I'm not a Star Wars person but that is some Evil Empire shit.
There is something deeply surreal about the high tide overrunning the concrete of the boat ramp around Back Beach under these lurid lights; a blurring of material realities in which the water, supremely unconcerned with infrastructure, subsumes terrestrial limitations, in a small taste of what is to come. I have stood on the northeastern tip of Arnhem Land and watched distant cyclones steer their fluted, lightning-flecked flanks over the blood-warm waters of the Arafura Sea; the feeling is the same, somehow. Ominous, for sure, but not entirely unpleasant.
On some nights, the gulls sit in tight ranks on the jetty rails, scurling loudly. It sounds like they're arguing about something we don't understand. They'll shut up if you shine the torch toward them.
It seems like we might have escaped the horrors of Covid community transmission here in NZ, for now. I am grateful; it feels safe, no thanks to the legion of arseholes and micropeen'd edgelords who flocked out here specifically to break Level 4 lockdown. They're all gone now that small-scale travel is permitted; back to their land of never walking anywhere, complaining about environmentalists and public health measures. Another week of political dithering would have seen these turds blow the curve for us all, so don't believe the accounts of New Zealand's utopian exceptionalism. We just got lucky. Lucky especially that there was a sentient woman in charge of making collective/domestic shit happen, but lucky none the less.

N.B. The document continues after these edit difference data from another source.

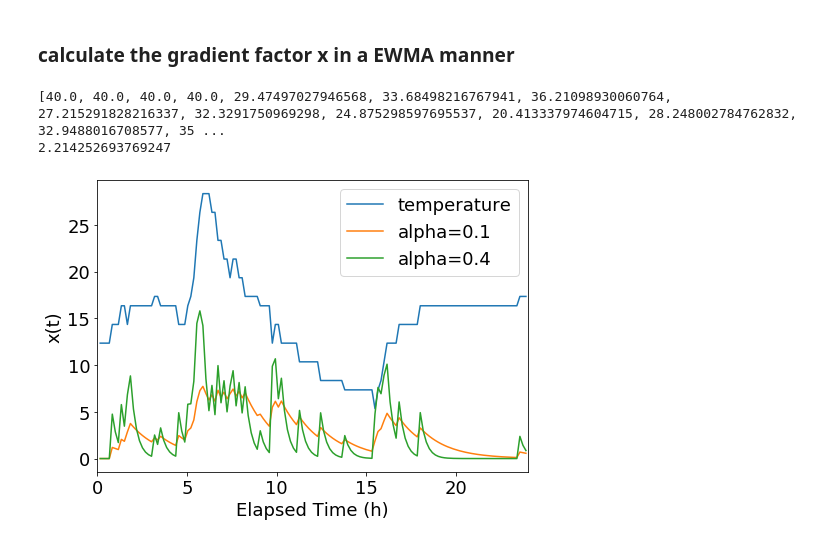
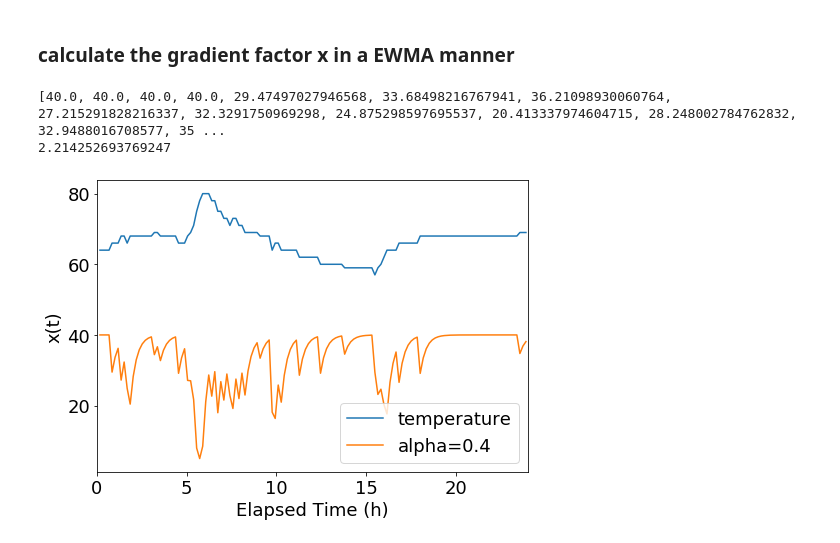
Before and after one commit to Orienfish/CSE291KW20, a Jupyter notebook: MQTT_Server/plot_data.ipynb, the cells around one changed output. Drawn from its saved outputs; the diff is of its cells as text; code cells hidden in the pictures.

Commit message:
update plot data

```diff
--- a/MQTT_Server/plot_data.ipynb
+++ b/MQTT_Server/plot_data.ipynb
@@ -79,37 +79,39 @@ plot(data_bat, './img/bat.png')
 # %%
 def gen_x(alpha):
     last_x = 0
     x = [last_x]
     for i in range(1, data_solar.shape[0]):
         # calculate the gradient in the past interval
         grad = abs(data_solar[i, 1] - data_solar[i-1, 1]) / (data_solar[i, 0] - data_solar[i-1, 0])
         new_x = alpha * grad + (1 - alpha) * last_x
         x.append(new_x)
         last_x = new_x
     return x
 
-plt.figure(figsize=(7, 5))
-plt.plot(data_solar[:, 0], data_solar[:, 1] - np.mean(data_solar[:, 1]) + 15, label='temperature')
-plt.plot(data_solar[:, 0], gen_x(0.1), label='alpha=0.1')
-plt.plot(data_solar[:, 0], gen_x(0.4), label='alpha=0.4')
-plt.xlim((0, 24))
-plt.xlabel("Elapsed Time (h)", fontsize=18)
-plt.ylabel("x(t)", fontsize=18)
-plt.tick_params(labelsize=18)
-plt.legend(fontsize=18)
-plt.tight_layout()
+
 
 I = []
 x = gen_x(0.4)
 I_max = 40
 I_min = 5
 k = (I_max - I_min) / max(x)
 for ele in x:
     next_I = I_max - k * ele
     I.append(next_I)
 print(I)
 print(k)
+
+plt.figure(figsize=(7, 5))
+plt.plot(data_solar[:, 0], data_solar[:, 1], label='temperature')
+plt.plot(data_solar[:, 0], I, label='alpha=0.4')
+# plt.plot(data_solar[:, 0], gen_x(0.4), label='alpha=0.4')
+plt.xlim((0, 24))
+plt.xlabel("Elapsed Time (h)", fontsize=18)
+plt.ylabel("x(t)", fontsize=18)
+plt.tick_params(labelsize=18)
+plt.legend(fontsize=18)
+plt.tight_layout()
 # %% [output]
 [40.0, 40.0, 40.0, 40.0, 29.47497027946568, 33.68498216767941, 36.21098930060764, 27.215291828216337, 32.3291750969298, 24.875298597695537, 20.413337974604715, 28.248002784762832, 32.9488016708577, 35 ...
 2.214252693769247
-[figure, old version]
+[figure, new version]
```
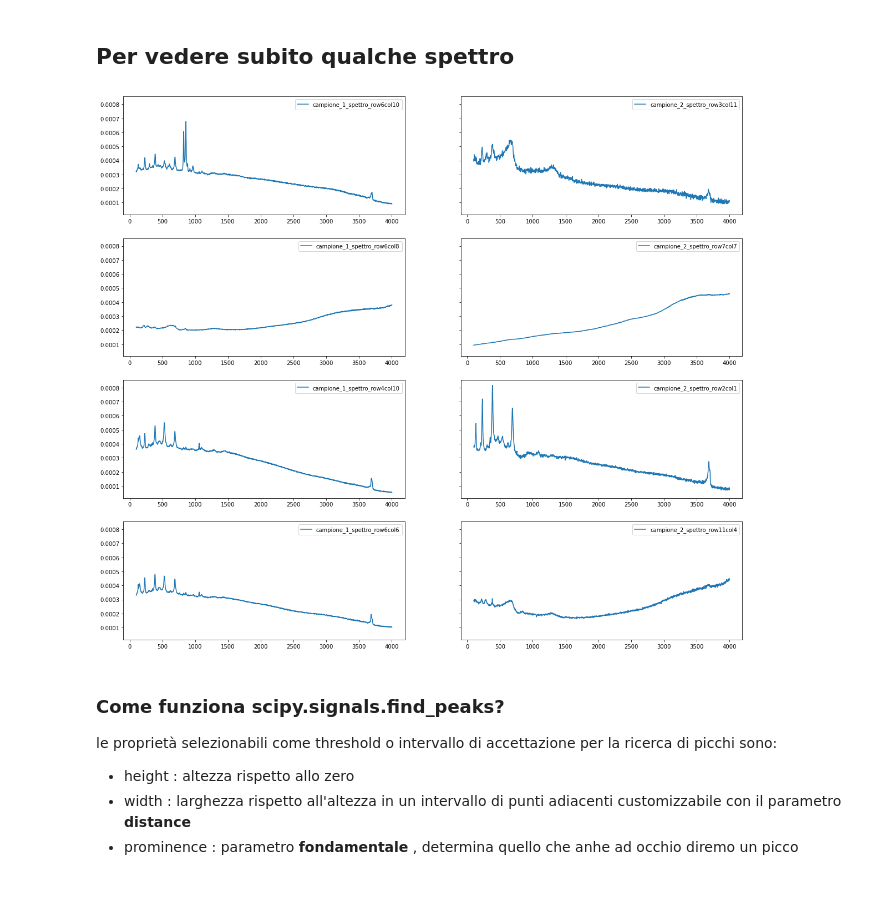
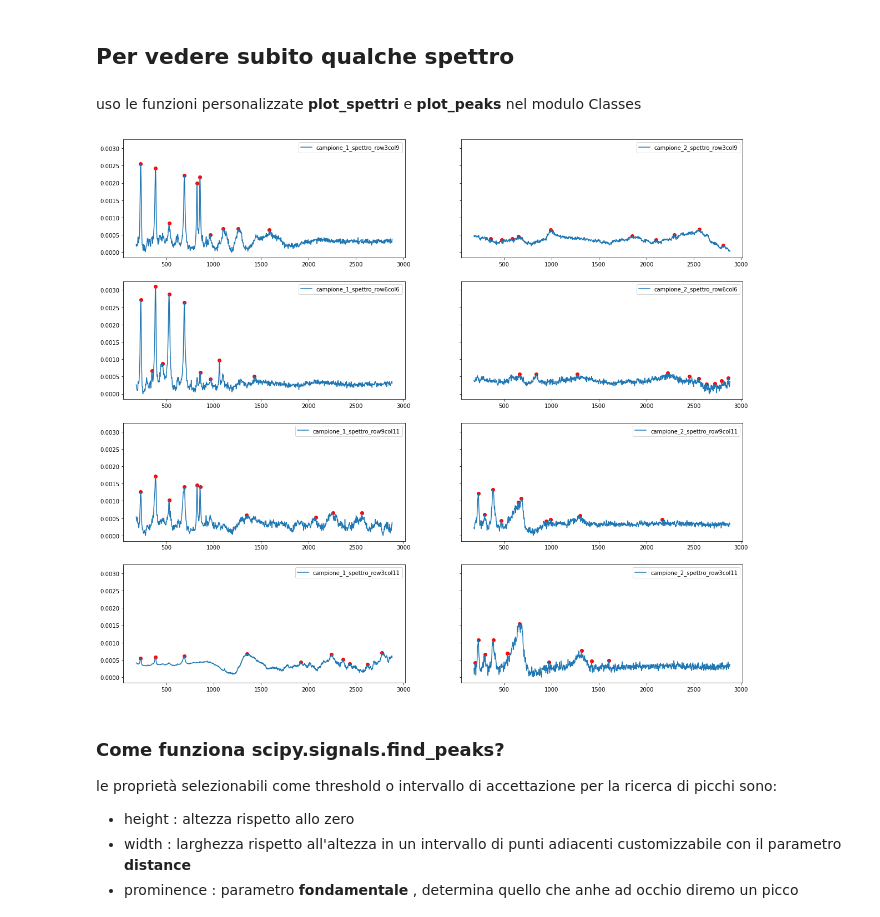
Before and after one commit to wesleyunitn/pythonProject, a Jupyter notebook: notebook/eda1.ipynb, the cells around one changed output. Saved outputs shown, nothing was run; the diff lists cells and outputs as text; code cells hidden in the pictures; blank space fills up the shorter version.

```diff
--- a/notebook/eda1.ipynb
+++ b/notebook/eda1.ipynb
@@ -90,8 +61,2 @@ picchi1.picchi['row2col4'].head()
 # %% [markdown]
 A seconda di come impostiamo l'attributo *.prop* dell istanza, *.peakfinder()* troverà diversi picchi (in numero quindi righe del dataframe, in proprietà e quindi colonne del dataframe) selzionati con diversi limiti secondo sempre  *scipy.signal.find_peaks()*
-# %%
-picchi1.prop = dict(prominence = (None,None), width = (None,None) , height= (None,None))  # QUESTA è L'INIZIALIZZAZIONE AUTOMATICA
-picchi1.prop = dict(prominence = (None,None), width = (None,None) , height= (None,None))
-picchi1.peakfinder()
-picchi2.peakfinder()
-picchi1.picchi['row2col4'].head() # stesso spettro di prima con più proprietà
@@ -105,22 +63,14 @@ picchi1.picchi['row2col4'].head() # stesso spettro di prima con più proprietà
 # %% [markdown]
 
 ## Per vedere subito qualche spettro
+# %% [markdown]
+uso le funzioni personalizzate **plot_spettri** e  **plot_peaks** nel modulo Classes
 # %%
-# versione on the go
-'''
-fig,axes = plt.subplots(4,2,figsize=(20,18),sharey=True)
-chosen1 = choice(picchi1.data.drop('K',axis=1).columns,4)
-chosen2 = choice(picchi2.data.drop('K',axis=1).columns,4)
-for n in range(4):
-    axes[n,0].plot(picchi1.data['K'],picchi1.data[chosen1[n]], label = f'campione_1_spettro_{chosen1[n]}')
-    axes[n,0].legend()
-for n in range(4):
-    axes[n,1].plot(picchi2.data['K'],picchi2.data[chosen2[n]], label = f'campione_1_spettro_{chosen2[n]}')
-    axes[n,1].legend()
-'''
-plot_spettri(picchi1,picchi2)
+
+from src.classes import plot_spettri
+plot_spettri(picchi1,picchi2,peaks=True)
 # %% [output]
-[figure, old version]
+[figure, new version]
 # %% [markdown]
 ### Come funziona scipy.signals.find_peaks?
 le proprietà selezionabili come threshold o intervallo di accettazione per la ricerca di picchi sono:
```
Also changed, not shown: parts of 42 cells of this notebook, 11 other files.
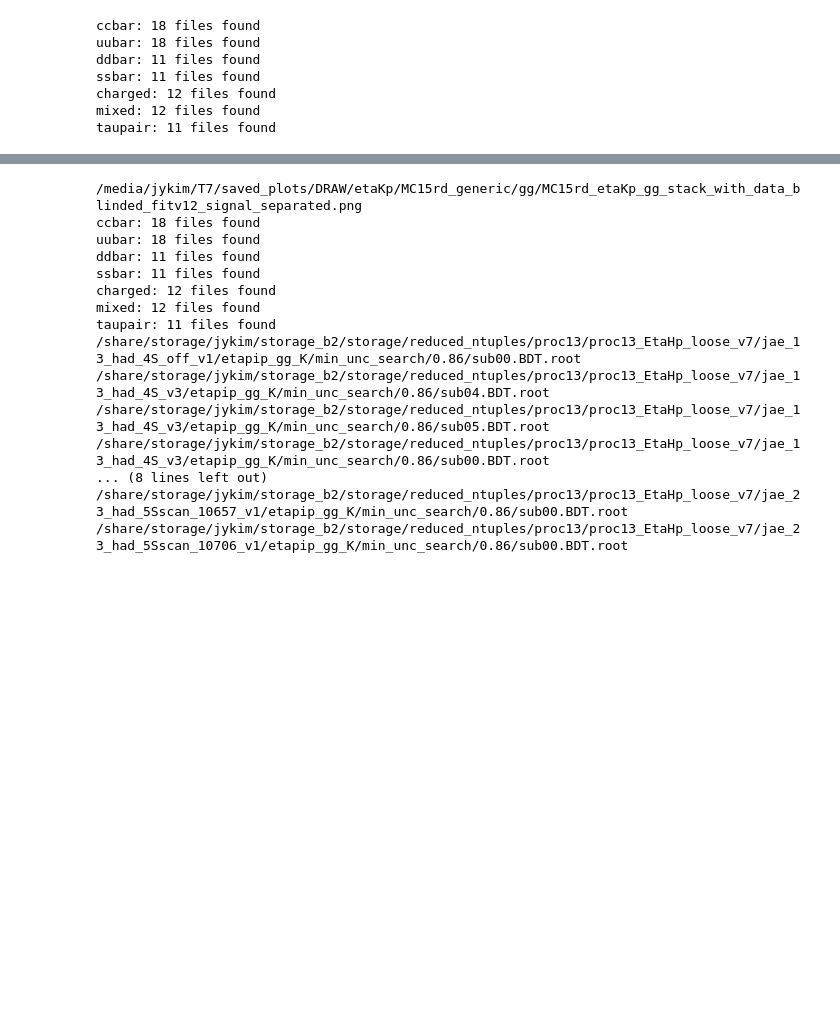
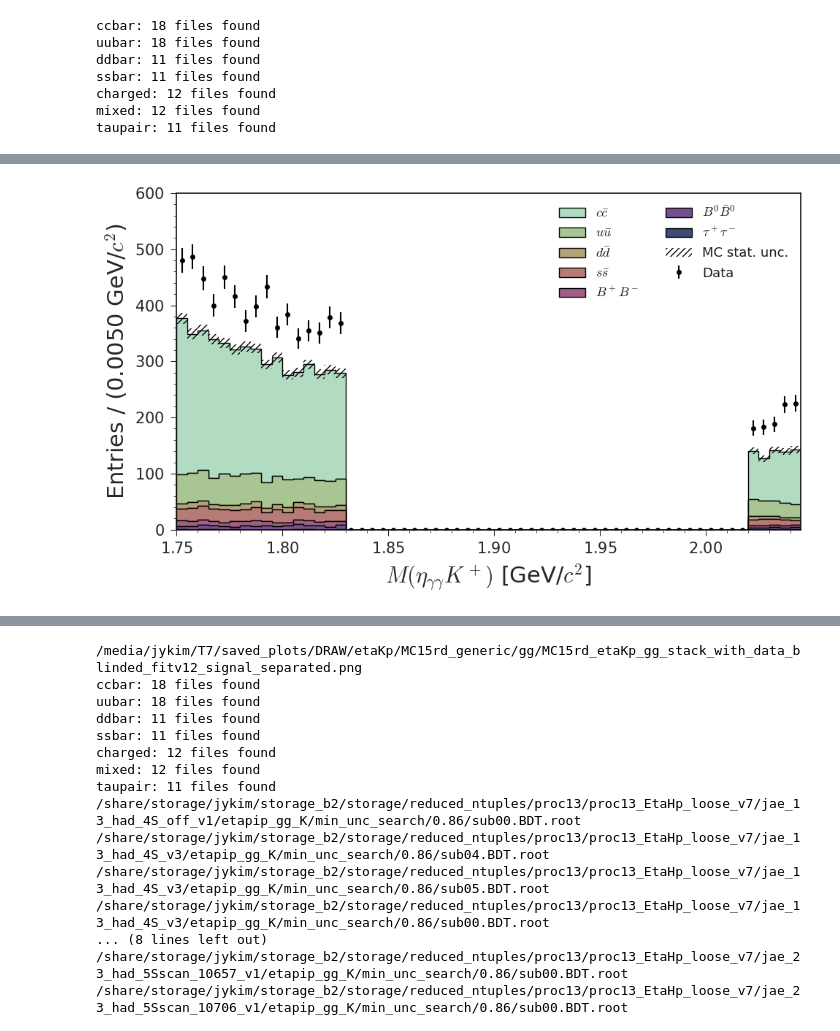
Before and after one commit to jykim-physics/DRAW_and_FITTING, a Jupyter notebook: main/Dpetapip/draw/after_BDT/proc13_etaKp_gg.ipynb, the cells around one changed output, grey strips where cells are left out. Saved outputs shown, nothing was run; the diff lists cells and outputs as text; code cells hidden in the pictures; blank space fills up the shorter version.

```diff
--- a/main/Dpetapip/draw/after_BDT/proc13_etaKp_gg.ipynb
+++ b/main/Dpetapip/draw/after_BDT/proc13_etaKp_gg.ipynb
@@ -39,7 +39,9 @@ def load_root_files(dir_list, tags, tree, cut, variables, bdt_cut):
     file_map = {tag: [] for tag in tags}
     for tag in tags:
         for d in dir_list:
-            pattern = os.path.join(d,f"{tree}", "min_unc_search", f"{bdt_cut}", "weighted", f"weighted_{tag}*.root")
+            # pattern = os.path.join(d,f"{tree}", "min_unc_search", f"{bdt_cut}", "weighted", f"weighted_{tag}*.root")
+            pattern = os.path.join(d,f"{tree}", "no_bdt_no_pi0veto", "weighted", f"weighted_{tag}*.root")
+
             # print(pattern)
             matched_files = glob.glob(pattern)
             matched_files.sort()
@@ -59,7 +61,9 @@ def load_data_files(data_dir_list, tree, cut, variables):
     dfs = []
     for d in data_dir_list:
         # print(os.path.join(d, f"{tree}","min_unc_search", f"{bdt_cut}", "*BDT.root"))
-        for file in glob.glob(os.path.join(d, f"{tree}","min_unc_search", f"{bdt_cut}", "*BDT.root")):
+        # for file in glob.glob(os.path.join(d, f"{tree}","min_unc_search", f"{bdt_cut}", "*BDT.root")):
+        for file in glob.glob(os.path.join(d, f"{tree}","no_bdt_no_pi0veto", f"{bdt_cut}", "*BDT.root")):
+
             print(file)
             try:
                 dfs.append(get_pd(file=file, tree=tree, base_filter=cut, variables=variables))
@@ -97,8 +101,10 @@ def plot_stack_with_data(dataframes, tag_order, labels, data_df, var, bins, nbin
 
     ax.set_xlim(*bins)
     ax.set_xlabel(xlabel)
-    ax.set_ylabel(f"Entries / ({bin_width:.3f} GeV/$c^2$)")
-    ax.legend(loc="upper left", ncol=2, prop={'size':13})
+    ax.set_ylabel(f"Entries / ({bin_width:.4f} GeV/$c^2$)")
+    # ax.legend(loc="upper left", ncol=2, prop={'size':13})
+    ax.legend(loc="best", ncol=2, prop={'size':13})
+
     plt.tight_layout()
     plt.savefig(output)
     plt.show()
@@ -186,0 +214,12 @@ plot_stack_with_data(mc_data, tag_order, labels, data_df, var, bins, nbins, xlab
+# %%
+# 플롯
+
+var = "Dp_M"
+bins = (1.75,2.045)
+nbins = 59
+
+xlabel = r"$M(\eta_{\gamma\gamma}K^+)$ [GeV/$c^2$]"
+output = os.path.join(plot_dir, "MC15rd_etaKp_gg_stack_with_data_blinded_fitv12_yes_bdt_yes_pi0veto.png")
+plot_stack_with_data(mc_data, tag_order, labels, data_df, var, bins, nbins, xlabel, output)
+# %% [output]
+[figure, added]
```
Also changed, not shown: parts of 5 cells of this notebook, 55 other files.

We hope you find ways to fend this clusterfuck off if you're less fortunate geographically; stay home if you can, because that shit does work.